### THE INPUT ###

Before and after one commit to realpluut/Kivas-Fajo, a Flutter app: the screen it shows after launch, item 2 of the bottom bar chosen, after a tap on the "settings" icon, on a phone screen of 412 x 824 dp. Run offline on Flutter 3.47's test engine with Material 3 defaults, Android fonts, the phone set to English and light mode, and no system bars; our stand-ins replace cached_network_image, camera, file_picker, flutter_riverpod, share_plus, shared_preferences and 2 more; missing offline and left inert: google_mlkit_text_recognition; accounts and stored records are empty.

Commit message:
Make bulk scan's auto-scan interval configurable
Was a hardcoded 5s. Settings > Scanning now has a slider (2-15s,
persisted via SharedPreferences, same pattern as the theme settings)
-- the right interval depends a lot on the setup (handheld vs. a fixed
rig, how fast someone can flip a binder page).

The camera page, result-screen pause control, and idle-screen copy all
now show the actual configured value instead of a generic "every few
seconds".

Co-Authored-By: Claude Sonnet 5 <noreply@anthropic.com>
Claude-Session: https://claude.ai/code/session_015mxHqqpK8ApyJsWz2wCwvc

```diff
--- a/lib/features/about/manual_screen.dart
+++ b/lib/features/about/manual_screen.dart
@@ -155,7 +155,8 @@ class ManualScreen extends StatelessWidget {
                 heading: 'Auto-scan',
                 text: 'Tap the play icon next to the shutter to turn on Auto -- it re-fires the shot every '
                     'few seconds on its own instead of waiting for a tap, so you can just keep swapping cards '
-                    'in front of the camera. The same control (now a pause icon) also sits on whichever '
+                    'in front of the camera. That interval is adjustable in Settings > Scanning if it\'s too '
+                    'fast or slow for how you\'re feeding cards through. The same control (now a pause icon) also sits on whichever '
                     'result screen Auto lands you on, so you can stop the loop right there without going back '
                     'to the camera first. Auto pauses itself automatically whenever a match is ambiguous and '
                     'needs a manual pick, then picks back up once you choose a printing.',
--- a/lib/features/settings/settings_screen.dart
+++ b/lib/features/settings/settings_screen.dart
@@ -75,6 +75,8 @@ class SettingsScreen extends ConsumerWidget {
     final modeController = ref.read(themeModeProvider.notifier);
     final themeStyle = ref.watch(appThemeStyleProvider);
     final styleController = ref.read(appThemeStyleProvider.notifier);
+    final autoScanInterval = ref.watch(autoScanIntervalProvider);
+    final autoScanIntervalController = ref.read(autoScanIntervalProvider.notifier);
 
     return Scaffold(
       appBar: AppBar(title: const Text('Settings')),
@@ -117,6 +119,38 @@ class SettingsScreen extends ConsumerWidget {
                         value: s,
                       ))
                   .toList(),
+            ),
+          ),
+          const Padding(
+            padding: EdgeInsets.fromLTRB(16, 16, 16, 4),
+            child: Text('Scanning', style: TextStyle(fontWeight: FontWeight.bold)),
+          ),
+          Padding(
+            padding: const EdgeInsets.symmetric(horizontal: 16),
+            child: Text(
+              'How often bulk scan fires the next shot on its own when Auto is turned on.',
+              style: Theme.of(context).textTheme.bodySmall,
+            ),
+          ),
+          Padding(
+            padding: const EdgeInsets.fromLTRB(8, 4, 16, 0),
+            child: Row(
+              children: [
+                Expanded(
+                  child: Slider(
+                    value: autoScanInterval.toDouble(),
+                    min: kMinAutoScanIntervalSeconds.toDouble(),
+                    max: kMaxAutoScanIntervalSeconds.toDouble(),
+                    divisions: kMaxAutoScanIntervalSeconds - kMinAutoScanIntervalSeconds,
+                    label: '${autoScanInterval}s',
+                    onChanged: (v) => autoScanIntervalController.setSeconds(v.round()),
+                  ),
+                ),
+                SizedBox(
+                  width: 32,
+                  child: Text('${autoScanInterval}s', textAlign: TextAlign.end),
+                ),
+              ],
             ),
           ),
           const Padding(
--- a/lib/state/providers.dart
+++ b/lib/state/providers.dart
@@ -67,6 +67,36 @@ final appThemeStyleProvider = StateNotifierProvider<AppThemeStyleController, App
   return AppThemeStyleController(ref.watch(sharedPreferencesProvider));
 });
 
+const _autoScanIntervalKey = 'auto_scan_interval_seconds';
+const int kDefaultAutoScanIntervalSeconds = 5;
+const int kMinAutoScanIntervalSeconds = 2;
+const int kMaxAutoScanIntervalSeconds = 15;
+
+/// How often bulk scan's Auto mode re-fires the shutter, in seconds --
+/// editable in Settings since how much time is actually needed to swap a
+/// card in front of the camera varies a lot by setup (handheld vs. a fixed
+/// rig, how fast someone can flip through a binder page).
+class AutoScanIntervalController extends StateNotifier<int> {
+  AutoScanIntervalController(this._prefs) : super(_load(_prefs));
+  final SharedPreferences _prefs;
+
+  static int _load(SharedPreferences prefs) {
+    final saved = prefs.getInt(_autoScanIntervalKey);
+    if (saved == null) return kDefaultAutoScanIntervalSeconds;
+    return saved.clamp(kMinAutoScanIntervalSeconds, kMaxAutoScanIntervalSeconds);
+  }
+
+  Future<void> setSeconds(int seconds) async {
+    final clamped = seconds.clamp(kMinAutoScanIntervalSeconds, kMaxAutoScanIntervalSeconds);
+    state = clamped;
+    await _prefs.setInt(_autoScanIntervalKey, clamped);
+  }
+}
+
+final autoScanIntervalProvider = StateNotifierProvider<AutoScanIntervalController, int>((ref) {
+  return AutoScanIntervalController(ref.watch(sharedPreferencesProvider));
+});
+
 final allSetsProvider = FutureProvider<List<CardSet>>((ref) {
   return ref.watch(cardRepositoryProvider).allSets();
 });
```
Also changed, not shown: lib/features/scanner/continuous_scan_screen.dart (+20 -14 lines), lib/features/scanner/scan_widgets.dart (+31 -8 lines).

###

• _TASK REQUIREMENTS_
Above are the entries; return each one exactly.

• _RESULT OF THIS EXERCISE_
Before and after one commit to realpluut/Kivas-Fajo, a Flutter app: the screen it shows after launch, item 2 of the bottom bar chosen, after a tap on the "settings" icon, on a phone screen of 412 x 824 dp. Run offline on Flutter 3.47's test engine with Material 3 defaults, Android fonts, the phone set to English and light mode, and no system bars; our stand-ins replace cached_network_image, camera, file_picker, flutter_riverpod, share_plus, shared_preferences and 2 more; missing offline and left inert: google_mlkit_text_recognition; accounts and stored records are empty.

Commit message:
Make bulk scan's auto-scan interval configurable
Was a hardcoded 5s. Settings > Scanning now has a slider (2-15s,
persisted via SharedPreferences, same pattern as the theme settings)
-- the right interval depends a lot on the setup (handheld vs. a fixed
rig, how fast someone can flip a binder page).

The camera page, result-screen pause control, and idle-screen copy all
now show the actual configured value instead of a generic "every few
seconds".

Co-Authored-By: Claude Sonnet 5 <noreply@anthropic.com>
Claude-Session: https://claude.ai/code/session_015mxHqqpK8ApyJsWz2wCwvc

```diff
--- a/lib/features/about/manual_screen.dart
+++ b/lib/features/about/manual_screen.dart
@@ -155,7 +155,8 @@ class ManualScreen extends StatelessWidget {
                 heading: 'Auto-scan',
                 text: 'Tap the play icon next to the shutter to turn on Auto -- it re-fires the shot every '
                     'few seconds on its own instead of waiting for a tap, so you can just keep swapping cards '
-                    'in front of the camera. The same control (now a pause icon) also sits on whichever '
+                    'in front of the camera. That interval is adjustable in Settings > Scanning if it\'s too '
+                    'fast or slow for how you\'re feeding cards through. The same control (now a pause icon) also sits on whichever '
                     'result screen Auto lands you on, so you can stop the loop right there without going back '
                     'to the camera first. Auto pauses itself automatically whenever a match is ambiguous and '
                     'needs a manual pick, then picks back up once you choose a printing.',
--- a/lib/features/settings/settings_screen.dart
+++ b/lib/features/settings/settings_screen.dart
@@ -75,6 +75,8 @@ class SettingsScreen extends ConsumerWidget {
     final modeController = ref.read(themeModeProvider.notifier);
     final themeStyle = ref.watch(appThemeStyleProvider);
     final styleController = ref.read(appThemeStyleProvider.notifier);
+    final autoScanInterval = ref.watch(autoScanIntervalProvider);
+    final autoScanIntervalController = ref.read(autoScanIntervalProvider.notifier);
 
     return Scaffold(
       appBar: AppBar(title: const Text('Settings')),
@@ -117,6 +119,38 @@ class SettingsScreen extends ConsumerWidget {
                         value: s,
                       ))
                   .toList(),
+            ),
+          ),
+          const Padding(
+            padding: EdgeInsets.fromLTRB(16, 16, 16, 4),
+            child: Text('Scanning', style: TextStyle(fontWeight: FontWeight.bold)),
+          ),
+          Padding(
+            padding: const EdgeInsets.symmetric(horizontal: 16),
+            child: Text(
+              'How often bulk scan fires the next shot on its own when Auto is turned on.',
+              style: Theme.of(context).textTheme.bodySmall,
+            ),
+          ),
+          Padding(
+            padding: const EdgeInsets.fromLTRB(8, 4, 16, 0),
+            child: Row(
+              children: [
+                Expanded(
+                  child: Slider(
+                    value: autoScanInterval.toDouble(),
+                    min: kMinAutoScanIntervalSeconds.toDouble(),
+                    max: kMaxAutoScanIntervalSeconds.toDouble(),
+                    divisions: kMaxAutoScanIntervalSeconds - kMinAutoScanIntervalSeconds,
+                    label: '${autoScanInterval}s',
+                    onChanged: (v) => autoScanIntervalController.setSeconds(v.round()),
+                  ),
+                ),
+                SizedBox(
+                  width: 32,
+                  child: Text('${autoScanInterval}s', textAlign: TextAlign.end),
+                ),
+              ],
             ),
           ),
           const Padding(
--- a/lib/state/providers.dart
+++ b/lib/state/providers.dart
@@ -67,6 +67,36 @@ final appThemeStyleProvider = StateNotifierProvider<AppThemeStyleController, App
   return AppThemeStyleController(ref.watch(sharedPreferencesProvider));
 });
 
+const _autoScanIntervalKey = 'auto_scan_interval_seconds';
+const int kDefaultAutoScanIntervalSeconds = 5;
+const int kMinAutoScanIntervalSeconds = 2;
+const int kMaxAutoScanIntervalSeconds = 15;
+
+/// How often bulk scan's Auto mode re-fires the shutter, in seconds --
+/// editable in Settings since how much time is actually needed to swap a
+/// card in front of the camera varies a lot by setup (handheld vs. a fixed
+/// rig, how fast someone can flip through a binder page).
+class AutoScanIntervalController extends StateNotifier<int> {
+  AutoScanIntervalController(this._prefs) : super(_load(_prefs));
+  final SharedPreferences _prefs;
+
+  static int _load(SharedPreferences prefs) {
+    final saved = prefs.getInt(_autoScanIntervalKey);
+    if (saved == null) return kDefaultAutoScanIntervalSeconds;
+    return saved.clamp(kMinAutoScanIntervalSeconds, kMaxAutoScanIntervalSeconds);
+  }
+
+  Future<void> setSeconds(int seconds) async {
+    final clamped = seconds.clamp(kMinAutoScanIntervalSeconds, kMaxAutoScanIntervalSeconds);
+    state = clamped;
+    await _prefs.setInt(_autoScanIntervalKey, clamped);
+  }
+}
+
+final autoScanIntervalProvider = StateNotifierProvider<AutoScanIntervalController, int>((ref) {
+  return AutoScanIntervalController(ref.watch(sharedPreferencesProvider));
+});
+
 final allSetsProvider = FutureProvider<List<CardSet>>((ref) {
   return ref.watch(cardRepositoryProvider).allSets();
 });
```
Also changed, not shown: lib/features/scanner/continuous_scan_screen.dart (+20 -14 lines), lib/features/scanner/scan_widgets.dart (+31 -8 lines).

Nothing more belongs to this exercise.